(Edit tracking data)
/---

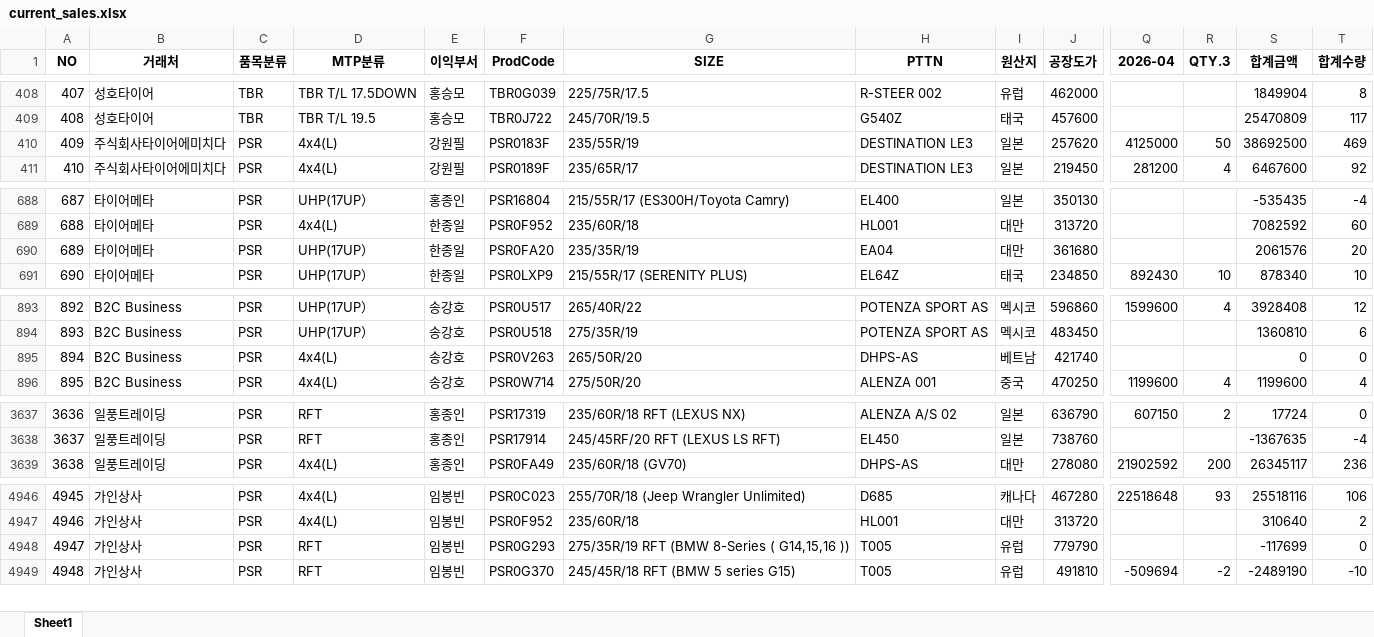
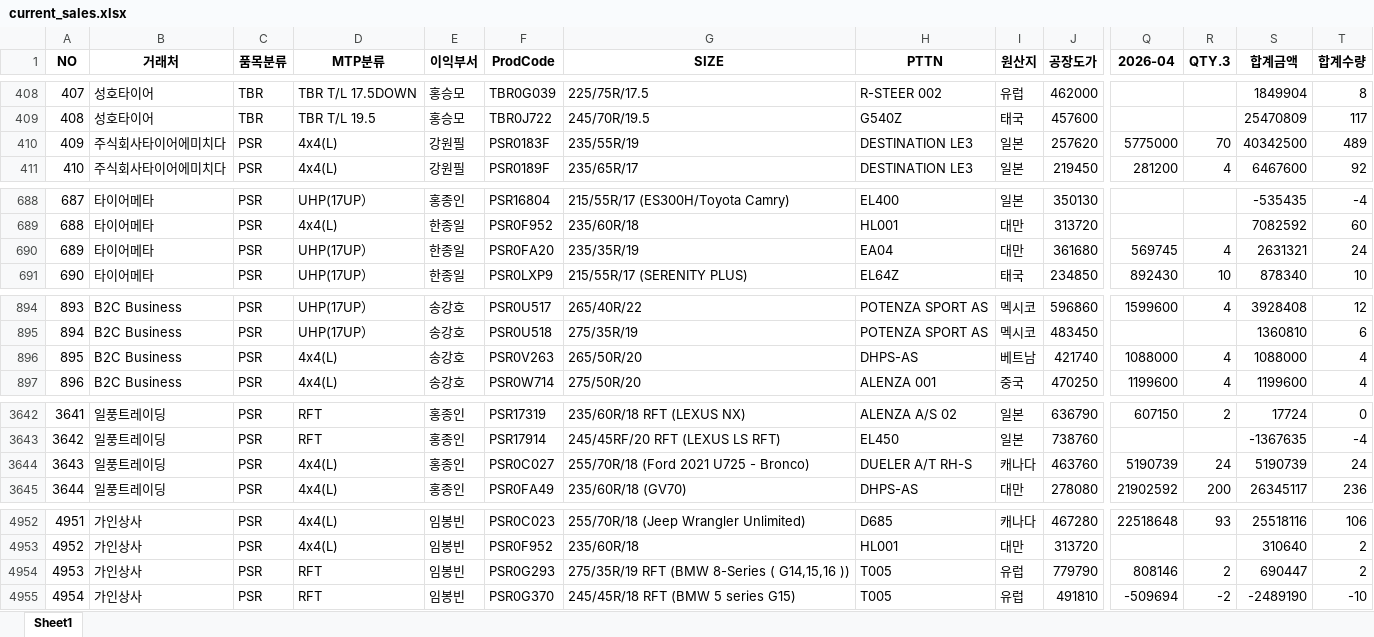
Before and after one commit to jeongkihyun25-arch/sales, an Excel workbook: current_sales.xlsx, sheet Sheet1, drawn as a sheet; only a part is shown, gaps mark what is left out; values as stored, in another font and other column widths than the file's, no borders; addresses are those after the commit; rows hold the shown columns only; the diff covers the shown part only; the diff names each change by its address in the sheet, - before the commit and + after, or states it on an @@ line.

```diff
--- a/current_sales.xlsx (sheet Sheet1)
+++ b/current_sales.xlsx (sheet Sheet1)
-Q410 (2026-04): 4125000
+Q410 (2026-04): 5775000
-R410 (QTY.3): 50
+R410 (QTY.3): 70
-S410 (합계금액): 38692500
+S410 (합계금액): 40342500
-T410 (합계수량): 469
+T410 (합계수량): 489
-Q690 (2026-04): (empty)
+Q690 (2026-04): 569745
-R690 (QTY.3): (empty)
+R690 (QTY.3): 4
-S690 (합계금액): 2061576
+S690 (합계금액): 2631321
-T690 (합계수량): 20
+T690 (합계수량): 24
@@ column A (NO) renumbered from row 881 down @@
-Q896 (2026-04): (empty)
+Q896 (2026-04): 1088000
-R896 (QTY.3): (empty)
+R896 (QTY.3): 4
-S896 (합계금액): 0
+S896 (합계금액): 1088000
-T896 (합계수량): 0
+T896 (합계수량): 4
+row 3644: 3643 | 일풍트레이딩 | PSR | 4x4(L) | 홍종인 | PSR0C027 | 255/70R/18 (Ford 2021 U725 - Bronco) | DUELER A/T RH-S | 캐나다 | 463760 | 5190739 | 24 | 5190739 | 24
-Q4954 (2026-04): (empty)
+Q4954 (2026-04): 808146
-R4954 (QTY.3): (empty)
+R4954 (QTY.3): 2
-S4954 (합계금액): -117699
+S4954 (합계금액): 690447
-T4954 (합계수량): 0
+T4954 (합계수량): 2
```
Also changed, not shown: 5 added rows and 4 edited cells elsewhere in this sheet.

\---

Assigned task :: A word-for-word retyping of every record is required, without the pictures.

Task answer ::
Before and after one commit to jeongkihyun25-arch/sales, an Excel workbook: current_sales.xlsx, sheet Sheet1, drawn as a sheet; only a part is shown, gaps mark what is left out; values as stored, in another font and other column widths than the file's, no borders; addresses are those after the commit; rows hold the shown columns only; the diff covers the shown part only; the diff names each change by its address in the sheet, - before the commit and + after, or states it on an @@ line.

```diff
--- a/current_sales.xlsx (sheet Sheet1)
+++ b/current_sales.xlsx (sheet Sheet1)
-Q410 (2026-04): 4125000
+Q410 (2026-04): 5775000
-R410 (QTY.3): 50
+R410 (QTY.3): 70
-S410 (합계금액): 38692500
+S410 (합계금액): 40342500
-T410 (합계수량): 469
+T410 (합계수량): 489
-Q690 (2026-04): (empty)
+Q690 (2026-04): 569745
-R690 (QTY.3): (empty)
+R690 (QTY.3): 4
-S690 (합계금액): 2061576
+S690 (합계금액): 2631321
-T690 (합계수량): 20
+T690 (합계수량): 24
@@ column A (NO) renumbered from row 881 down @@
-Q896 (2026-04): (empty)
+Q896 (2026-04): 1088000
-R896 (QTY.3): (empty)
+R896 (QTY.3): 4
-S896 (합계금액): 0
+S896 (합계금액): 1088000
-T896 (합계수량): 0
+T896 (합계수량): 4
+row 3644: 3643 | 일풍트레이딩 | PSR | 4x4(L) | 홍종인 | PSR0C027 | 255/70R/18 (Ford 2021 U725 - Bronco) | DUELER A/T RH-S | 캐나다 | 463760 | 5190739 | 24 | 5190739 | 24
-Q4954 (2026-04): (empty)
+Q4954 (2026-04): 808146
-R4954 (QTY.3): (empty)
+R4954 (QTY.3): 2
-S4954 (합계금액): -117699
+S4954 (합계금액): 690447
-T4954 (합계수량): 0
+T4954 (합계수량): 2
```
Also changed, not shown: 5 added rows and 4 edited cells elsewhere in this sheet.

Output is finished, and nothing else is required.